Google Maps will remove image after San Fran man discovers photo of deceased sons body
By: Sarah Rea
Google Maps is removing an aerial image next week after a San Francisco man discovered the website showed a photo of his 14-year-old sons’ body, who was shot and killed in 2009.
His father discovered the image displaying Kevin Barrera’s body earlier this week. The photo appears to show Barrera’s body lying near a railway line that separates North Richmond from San Pablo in San Francisco.
The image was taken the day after Barrera was killed, on Aug. 15, 2009 and shows him surrounded by investigators with a police car parked nearby.
Police said the father, Jose Barrera, asked Google to remove the photo immediately out of respect for his son. The company said the photo will remain posted until it is further investigated, which could take longer than a week.
Jamie Scott, project manager at Google, told Humber News the photo wasn’t taken intentionally and will be removed once they have reviewed it and are able to capture a new image for the site.
“Our satellite cameras move inch by inch snapping photos every three seconds and uploading them to the web. It would be completely different if it were some person taking the photos and uploading them manually. The chances of something like this happening are so rare and it’s a shame this family is going through this. Google Maps is meant to help people, not hurt them.”
Shruthi Sonu, an analyst for Google Maps, told Humber News they have received complaints regarding privacy concerns in the past, and have always taken all suggestions into consideration.
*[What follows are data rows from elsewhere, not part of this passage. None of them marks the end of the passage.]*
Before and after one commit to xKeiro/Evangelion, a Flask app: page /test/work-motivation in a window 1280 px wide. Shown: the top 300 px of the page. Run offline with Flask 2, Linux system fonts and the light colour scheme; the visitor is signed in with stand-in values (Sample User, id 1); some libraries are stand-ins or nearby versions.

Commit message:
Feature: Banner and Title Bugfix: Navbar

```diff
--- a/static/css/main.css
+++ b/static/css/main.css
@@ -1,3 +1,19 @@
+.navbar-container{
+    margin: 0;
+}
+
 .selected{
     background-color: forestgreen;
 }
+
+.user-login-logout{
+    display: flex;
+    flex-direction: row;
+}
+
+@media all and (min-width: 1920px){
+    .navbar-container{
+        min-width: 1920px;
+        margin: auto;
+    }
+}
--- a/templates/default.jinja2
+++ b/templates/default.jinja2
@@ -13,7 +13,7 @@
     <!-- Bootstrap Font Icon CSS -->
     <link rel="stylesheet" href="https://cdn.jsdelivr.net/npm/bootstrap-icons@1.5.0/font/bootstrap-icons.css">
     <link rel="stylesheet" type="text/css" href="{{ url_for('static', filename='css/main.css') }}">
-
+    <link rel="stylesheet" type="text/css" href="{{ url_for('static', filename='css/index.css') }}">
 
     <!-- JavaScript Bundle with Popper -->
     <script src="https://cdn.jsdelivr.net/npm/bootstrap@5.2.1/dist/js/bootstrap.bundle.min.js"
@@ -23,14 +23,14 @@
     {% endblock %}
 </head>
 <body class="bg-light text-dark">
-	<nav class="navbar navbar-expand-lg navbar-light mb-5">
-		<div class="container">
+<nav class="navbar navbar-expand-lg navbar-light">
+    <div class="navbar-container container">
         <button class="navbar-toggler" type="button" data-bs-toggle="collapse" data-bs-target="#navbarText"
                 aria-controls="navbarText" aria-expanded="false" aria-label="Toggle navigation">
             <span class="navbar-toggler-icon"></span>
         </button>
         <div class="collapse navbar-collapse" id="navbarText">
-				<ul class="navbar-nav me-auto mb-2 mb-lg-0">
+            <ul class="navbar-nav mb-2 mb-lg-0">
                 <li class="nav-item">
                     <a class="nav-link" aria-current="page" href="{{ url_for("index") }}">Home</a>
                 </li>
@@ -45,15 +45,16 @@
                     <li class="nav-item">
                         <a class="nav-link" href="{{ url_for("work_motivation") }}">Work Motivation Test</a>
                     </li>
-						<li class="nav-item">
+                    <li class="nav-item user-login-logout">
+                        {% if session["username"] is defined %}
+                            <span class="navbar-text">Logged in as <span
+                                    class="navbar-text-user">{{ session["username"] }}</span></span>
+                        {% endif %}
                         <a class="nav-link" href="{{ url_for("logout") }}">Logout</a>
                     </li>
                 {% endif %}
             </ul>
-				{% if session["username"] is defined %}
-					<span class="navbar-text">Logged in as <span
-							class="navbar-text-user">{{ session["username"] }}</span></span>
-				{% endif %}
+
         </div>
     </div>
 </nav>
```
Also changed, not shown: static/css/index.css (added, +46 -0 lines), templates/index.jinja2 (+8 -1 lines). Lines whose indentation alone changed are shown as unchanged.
“Google Maps have blurred house numbers, license plates, faces, company names and so much more to avoid breaching the privacy of the public.” Sonu said, “Google and our navigation department are aware of the alleged problems with this satellite photo and are working to rectify it as soon as possible.”
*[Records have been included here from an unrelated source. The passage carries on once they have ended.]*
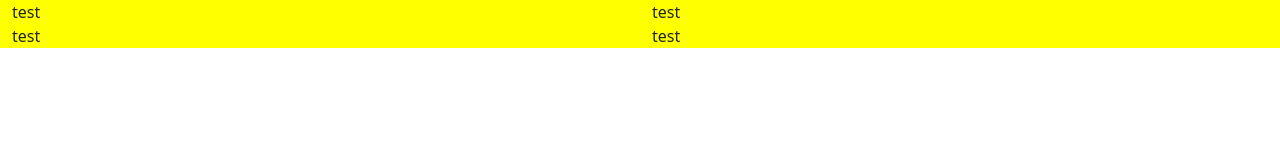
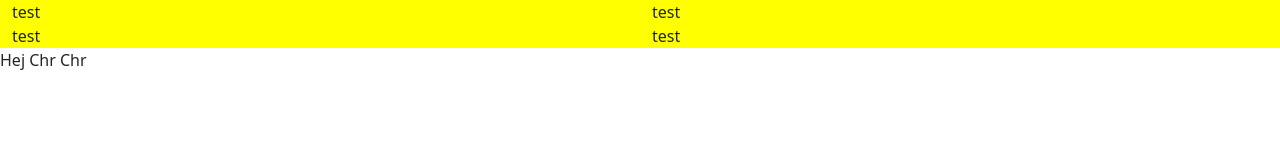
Before and after one commit to AWorkingMind/Wayfinding, a website: page index.html in a window 1280 px wide. Drawn offline with nearby package versions, Linux system fonts and the light colour scheme; files that its build step writes are made by us from their sources.

Commit message:
Hej Chr Chr

```diff
--- a/index.html
+++ b/index.html
@@ -38,6 +38,8 @@
     </div>
 </div>
 
+<p> Hej Chr Chr </p>
+
 
 <script src="node_modules/bootstrap/dist/js/bootstrap.bundle.min.js"></script>
 
```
According to a statement made Monday by Google Maps vice-president Brian McClendon, “Google has never accelerated the replacement of updated satellite imagery from our maps before, but given the circumstances we wanted to make an exception in this case. We believe we can update this in eight days, and we’ve spoken to the family to let them know we’re working hard on the update.”
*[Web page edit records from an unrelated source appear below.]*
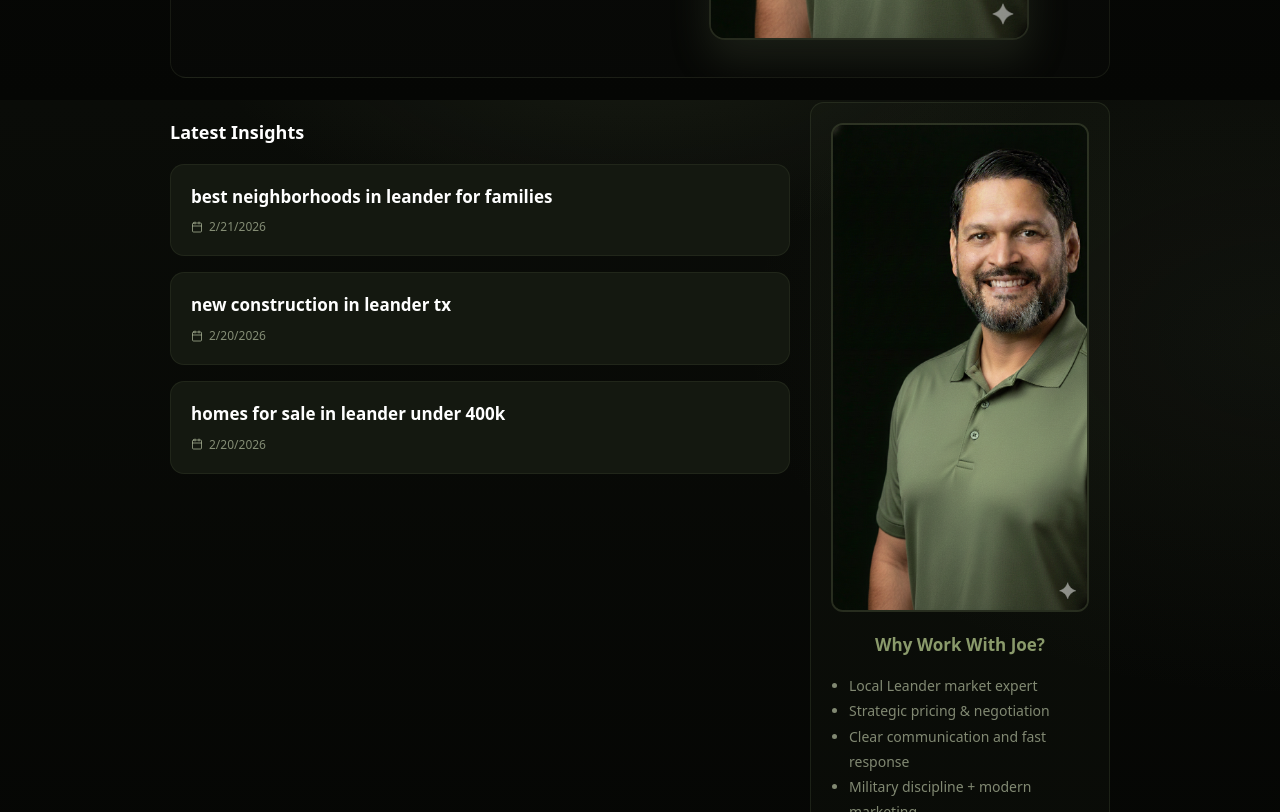
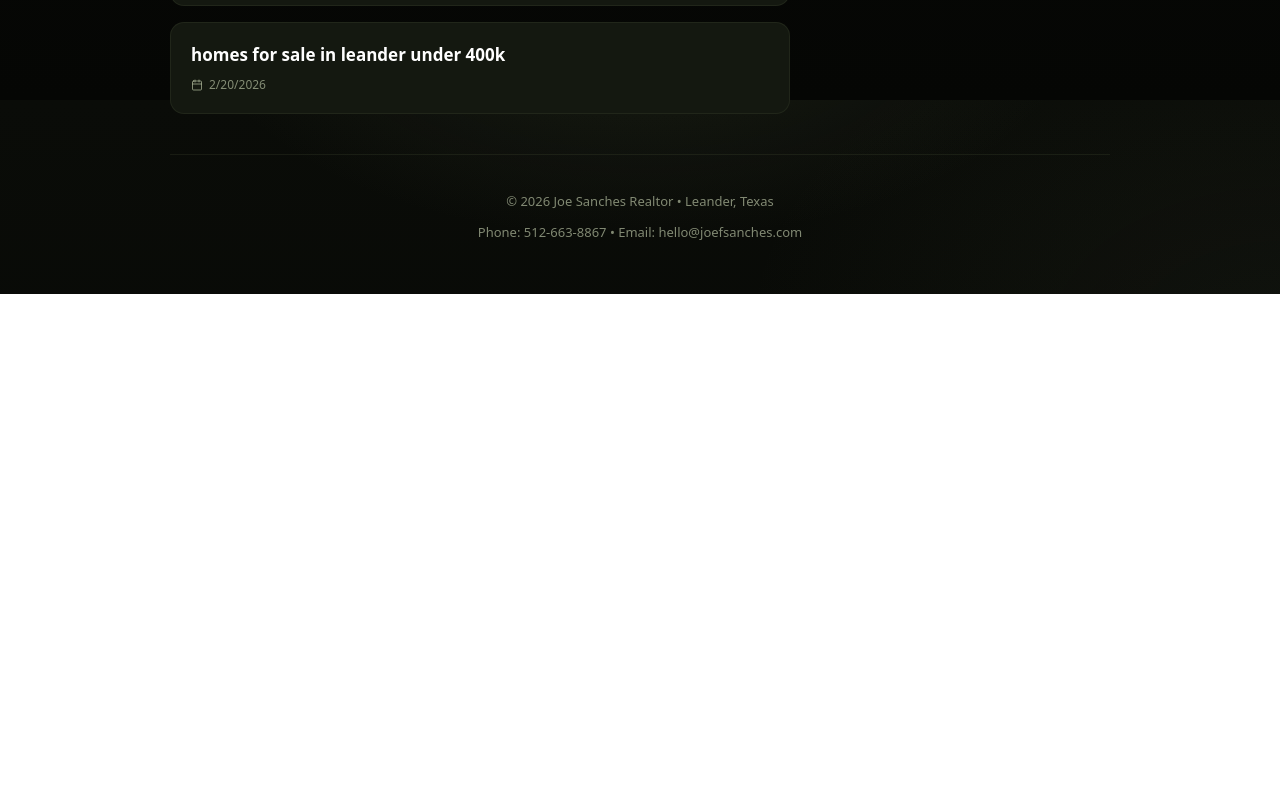
Before and after one commit to jsanches5959/joefsanches-seo, a Next.js app: page / in a window 1280 px wide. Shown: the part 700-1512 px from the top of the page. After the commit the page ends 994 px from the top, so only its background shows below. Built offline with nearby package versions, Linux system fonts and the light colour scheme.

Commit message:
Replace headshots with single new photo and update templates

```diff
--- a/pages/index.js
+++ b/pages/index.js
@@ -101,16 +101,6 @@ export default function Home({ posts }) {
 
         <aside className="side">
           <div className="card" style={{ background: 'rgba(107,120,84,0.05)', borderColor: 'rgba(107,120,84,0.2)', textAlign: 'center' }}>
-            <img
-              src="/joe.png"
-              alt="Joe Sanches"
-              style={{
-                borderRadius: '12px',
-                width: '100%',
-                marginBottom: '16px',
-                border: '2px solid rgba(107,120,84,0.3)'
-              }}
-            />
             <h3 className="cardTitle" style={{ color: 'var(--accent-light)' }}>Why Work With Joe?</h3>
             <ul style={{ paddingLeft: '18px', marginTop: '16px', fontSize: '14px', color: 'var(--muted)', lineHeight: '1.8', textAlign: 'left' }}>
               <li>Local Leander market expert</li>
```
Also changed, not shown: public/joe.png.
Street View, a feature which allows the public to examine roads through images taken by Google cameras mounted on vehicles, buses and bikes, has given the public the ability to report concerns anytime they wish.
Images taken by Google from satellites above, which show a greater view of an area, do not offer the same feature.